START Exercise material

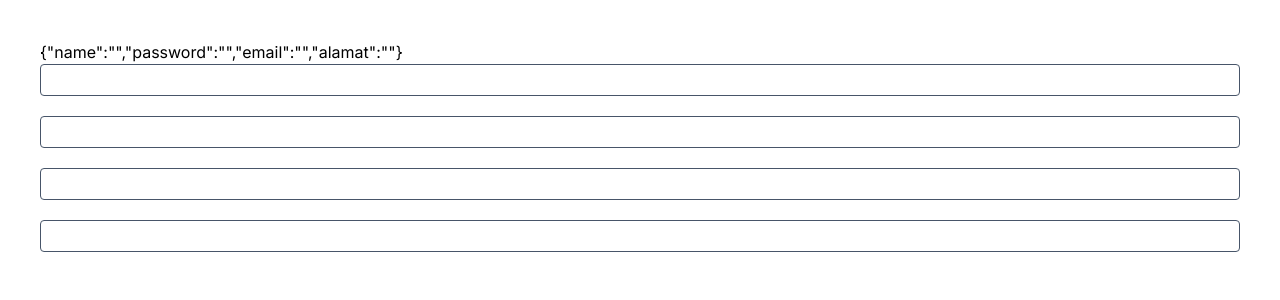
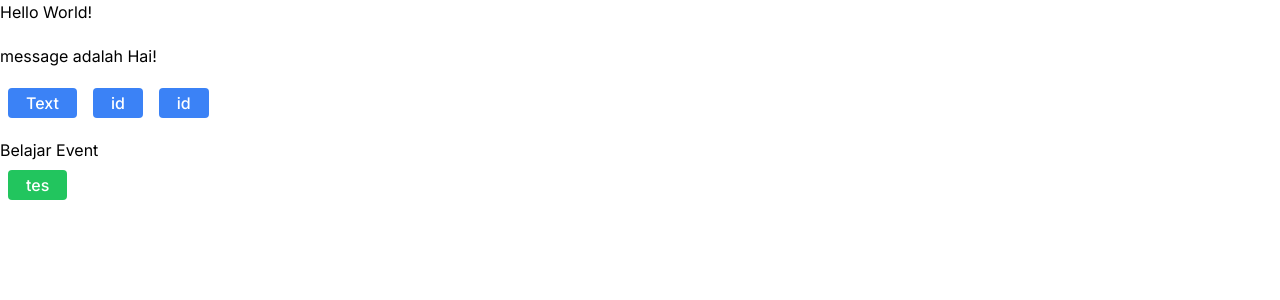
Before and after one commit to Rayyasa/belajar-frontend-nextjs, a Next.js app: page /event in a window 1280 px wide. Shown: the top 300 px of the page. Built offline with nearby package versions, Linux system fonts and the light colour scheme.

Commit message:
belajar react hook with pak ihsan

```diff
--- /dev/null
+++ b/app/belajar-Hook/Materi/UseEffect.tsx
@@ -0,0 +1,48 @@
+"use client";
+import { useEffect, useState,useRef } from "react";
+import InputText from "@/app/components/Latihan1";
+import Button from "@/app/components/Latihan2";
+export const BelajarEffect = () => {
+  let [message, setMessage] = useState("UseEffect belum berjalan");
+  let [count, setCount] = useState(0);
+  let [change, setChange] = useState(false);
+  let [currentTime, setCurrentTime] = useState(new Date());
+  useEffect(() => {
+    setCount((c) => c + 1)
+    const intervalId = setInterval(() => {
+      setCurrentTime(new Date());
+    }, 1000);
+    return () => {
+      clearInterval(intervalId);
+      console.log("UseEffect sudah berjalan");
+    };
+  },[message,change, currentTime]);
+  return (
+    <section>
+      <p>UseEffect Berjalan : {count}</p>
+      <p>{change ? "sudah" : "belum"}</p>
+      <p>{currentTime.toLocaleTimeString()}</p>
+      <div className="text-red-500 font-bold">{message}</div>
+      <InputText
+        value={message}
+        id="text"
+        name="text"
+        onChange={(e) => {
+          setMessage(e.target.value)
+        }}
+      />
+
+      <Button
+        title="ubah change"
+        colorSchema="red"
+        variant="solid"
+        onClick={() => {
+          setChange(!change)
+        }}
+      />
+
+
+
+    </section>
+  );
+};
--- /dev/null
+++ b/app/belajar-Hook/Materi/UseRef.tsx
@@ -0,0 +1,55 @@
+"use client";
+import { useRef } from "react";
+import Button from "@/app/components/Latihan2";
+import InputText from "@/app/components/Latihan1";
+
+export const BelajaruseReff = () => {
+  const targetAbout = useRef<HTMLDivElement>(null);
+
+  const scrollToAbout = () => {
+    targetAbout.current?.scrollIntoView({
+      behavior: "smooth",
+      block: "start",
+    })
+  };
+
+  const mouseEnter = () => {
+    const text = document.createElement("div");
+    text.className = "text-white bg-red-500 p-2";
+    const textnode = document.createTextNode('Selamat datang');
+    text.appendChild(textnode);
+    targetAbout.current?.appendChild(text);
+  };
+
+
+
+  return (
+    <section className="h-screen w-screen">
+      <nav className="h-[50px]">
+        <Button colorSchema="blue" variant="solid" title="Home" />
+        <Button colorSchema="red" variant="solid" title="Content" />
+        <Button
+          colorSchema="green"
+          variant="solid"
+          title="About"
+          onClick={scrollToAbout}
+        />
+      </nav>
+      <section className="h-[90%] overflow-auto">
+        <div className="min-h-screen bg-red-500 flex items-center justify-center">
+          <h1 className="text-white">Home </h1>
+        </div>
+        <div className="min-h-screen bg-blue-500 flex items-center justify-center">
+          <h1 className="text-white">Content </h1>
+        </div>
+        <div
+        onMouseEnter={mouseEnter}
+          ref={targetAbout}
+          className="min-h-screen bg-yellow-500 flex items-center justify-center"
+        >
+          <h1 className="text-white">About </h1>
+        </div>
+      </section>
+    </section>
+  );
+};
--- /dev/null
+++ b/app/belajar-Hook/page.tsx
@@ -0,0 +1,11 @@
+"use client";
+import { BelajarEffect } from "./Materi/UseEffect";
+import { BelajaruseReff } from "./Materi/UseRef";
+const Page = () => {
+  return (
+    <>
+      <BelajaruseReff />
+    </>
+  );
+};
+export default Page;
--- /dev/null
+++ b/app/components/Form Handle/Select.tsx
@@ -0,0 +1,57 @@
+import clsx from "clsx";
+import { ChangeEvent } from "react";
+
+type Variant = "solid" | "outline";
+type ColorSchema = "blue" | "red" | "green";
+
+interface ButtonProps {
+  options: { value: string | number; label: string }[];
+  name: string;
+  isError?: boolean;
+  messageError?: string;
+  id: string;
+  value: string | number | null;
+  onChange: (e: ChangeEvent<HTMLSelectElement>) => void;
+}
+
+const Select: React.FC<
+  ButtonProps & React.SelectHTMLAttributes<HTMLSelectElement>
+> = ({
+  options,
+  value,
+  name,
+  id,
+  messageError = "wajib di isi",
+  isError = false,
+  ...props
+}) => {
+  return (
+    <section>
+      <select
+        value={value}
+        name={name}
+        id={id}
+        className={clsx(`w-full h-8 border rounded px-2`, {
+          "border-red-500 border-2": isError,
+          "border-gray-700": !isError,
+        })}
+        {...props}
+      >
+        {!!value === false && <option>Pilih</option>}
+        {options?.map((option, index) => (
+          <option key={index} value={option.value}>
+            {option.label}
+          </option>
+        ))}
+      </select>
+      {isError ? (
+        <p className="text-red-500 font-bold">{messageError}</p>
+      ) : (
+        <></>
+      )}
+    </section>
+  );
+};
+
+
+export default Select;
--- /dev/null
+++ b/app/components/module/belajar.tsx
@@ -0,0 +1,21 @@
+import Button from "../Latihan2";
+
+interface BelajarProps {
+  handleSubmit: (a:number, b: string) => void;
+}
+
+const BelajarEvent : React.FC<BelajarProps> = ({handleSubmit}) => {
+  return (
+    <section>
+      <h1>Belajar Event</h1>
+      <Button
+        title="tes"
+        colorSchema="green"
+        onClick={()=> {
+          handleSubmit(200,'Ilham')
+        }}
+      />
+    </section>
+  );
+};
+export default BelajarEvent;
--- a/app/event/page.tsx
+++ b/app/event/page.tsx
@@ -2,6 +2,7 @@
 import { useState,ChangeEvent } from "react";
 import Button from "../components/Latihan2";
 import InputText from "../components/Latihan1";
+import BelajarEvent from "../components/module/belajar";
 
 // const Home = () => {
 //   let [message, setMessage] = useState("hai"); // jika string, dengan data awal "hai"
@@ -49,60 +50,122 @@ import InputText from "../components/Latihan1";
 
 
 
+// const Home = () => {
+//   let [message, setMessage] = useState("hai"); // jika string, dengan data awal "hai"
+//   let [count, setCount] = useState(0); // jika number , dengan data awal 0
+
+//   let [payload, setPayload] = useState({
+//     name: "",
+//     password: "",
+//     email : "",
+//     alamat : ""
+//   });
+
+//   const handleChange = (event: ChangeEvent<any>) => {
+//     setPayload(() => {
+//       return {
+//         ...payload,
+//         [event.target.name]: event.target.value,
+//       };
+//     });
+//   };
+//   console.log('Data', payload);
+//   return (
+//     <main className="space-y-5 p-10">
+//       {JSON.stringify(payload)}
+
+//     <InputText
+//         id="name"
+//         name="name"
+//         placeholder="name"
+//         value={payload.name}
+//           onChange={(event) => {
+//             console.log('Event', event.target.value);
+//             setPayload(() => {
+//               return {
+//                 ...payload,
+//                 name: event.target.value
+//               }
+//             })
+//           }}
+//         />
+//       <InputText
+//         id="name"
+//         name="name"
+//         value={payload.name}
+//         onChange={handleChange}
+//       />
+//       <InputText
+//         id="password"
+//         name="password"
+//         value={payload.password}
+//         onChange={handleChange}
+//       />
+//        <InputText
+//         id="email"
+//         name="email"
+//         value={payload.email}
+//         onChange={(e:ChangeEvent)=> {
+//           handleChange(e)
+//         }}
+//       />
+//        <InputText
+//         id="alamat"
+//         name="alamat"
+//         value={payload.alamat}
+//         onChange={(e :ChangeEvent)=> {
+//           handleChange(e)
+//         }}
+//       />
+//     </main>
+//   );
+// };
+
+// export default Home;
+
 const Home = () => {
-  let [message, setMessage] = useState("hai"); // jika string, dengan data awal "hai"
-  let [count, setCount] = useState(0); // jika number , dengan data awal 0
+  let [message, setMessage] = useState('Hai!');
+  let [count, setCount] = useState(0);
 
-  let [payload, setPayload] = useState({
-    name: "",
-    password: "",
-    email : "",
-    alamat : ""
-  });
-
-  const handleChange = (event: ChangeEvent<HTMLInputElement>) => {
-    setPayload(() => {
-      return {
-        ...payload,
-        [event.target.name]: event.target.value,
-      };
-    });
-  };
+  const handleSubmit = (id:number, nama: string) => {
+    alert(`id adalah ${id} dengan nama ${nama} `)
+  }
 
   return (
-    <main className="space-y-5 p-10">
-      {JSON.stringify(payload)}
+    <main className="space-y-5">
+      <h1>Hello World!</h1>
+      <p>message adalah {message}</p>
+        <Button
+          title="Text"
+          colorSchema="blue"
+          variant="solid"
+          onClick={() => {
+            setMessage('Hello!');
+          }}
+        />
 
-      <InputText
-        id="name"
-        name="name"
-        value={payload.name}
-        onChange={handleChange}
-      />
-      <InputText
-        id="password"
-        name="password"
-        value={payload.password}
-        onChange={handleChange}
-      />
-       <InputText
-        id="email"
-        name="email"
-        value={payload.email}
-        onChange={(e)=> {
-          handleChange(e)
-        }}
-      />
-       <InputText
-        id="alamat"
-        name="alamat"
-        value={payload.alamat}
-        onChange={(e)=> {
-          handleChange(e)
-        }}
-      />
+        <Button
+          title="id"
+          variant="solid"
+          colorSchema="blue"
+          onClick={() => {
+            handleSubmit(10, 'Rayya')
+          }}
+        />
+
+        <Button
+          title="id"
+          variant="solid"
+          colorSchema="blue"
+          onClick={() => {
+            handleSubmit(100, 'Yasa')
+          }}
+        />
+        <BelajarEvent handleSubmit={handleSubmit}/>
     </main>
-  );
+  )
+
+
+
 };
-
 export default Home;
```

END Exercise material

__Work request__
Scanning the data above, copy out every line where "items" is found.

__Result of the task__
+        <div className="min-h-screen bg-red-500 flex items-center justify-center">
+        <div className="min-h-screen bg-blue-500 flex items-center justify-center">
+          className="min-h-screen bg-yellow-500 flex items-center justify-center"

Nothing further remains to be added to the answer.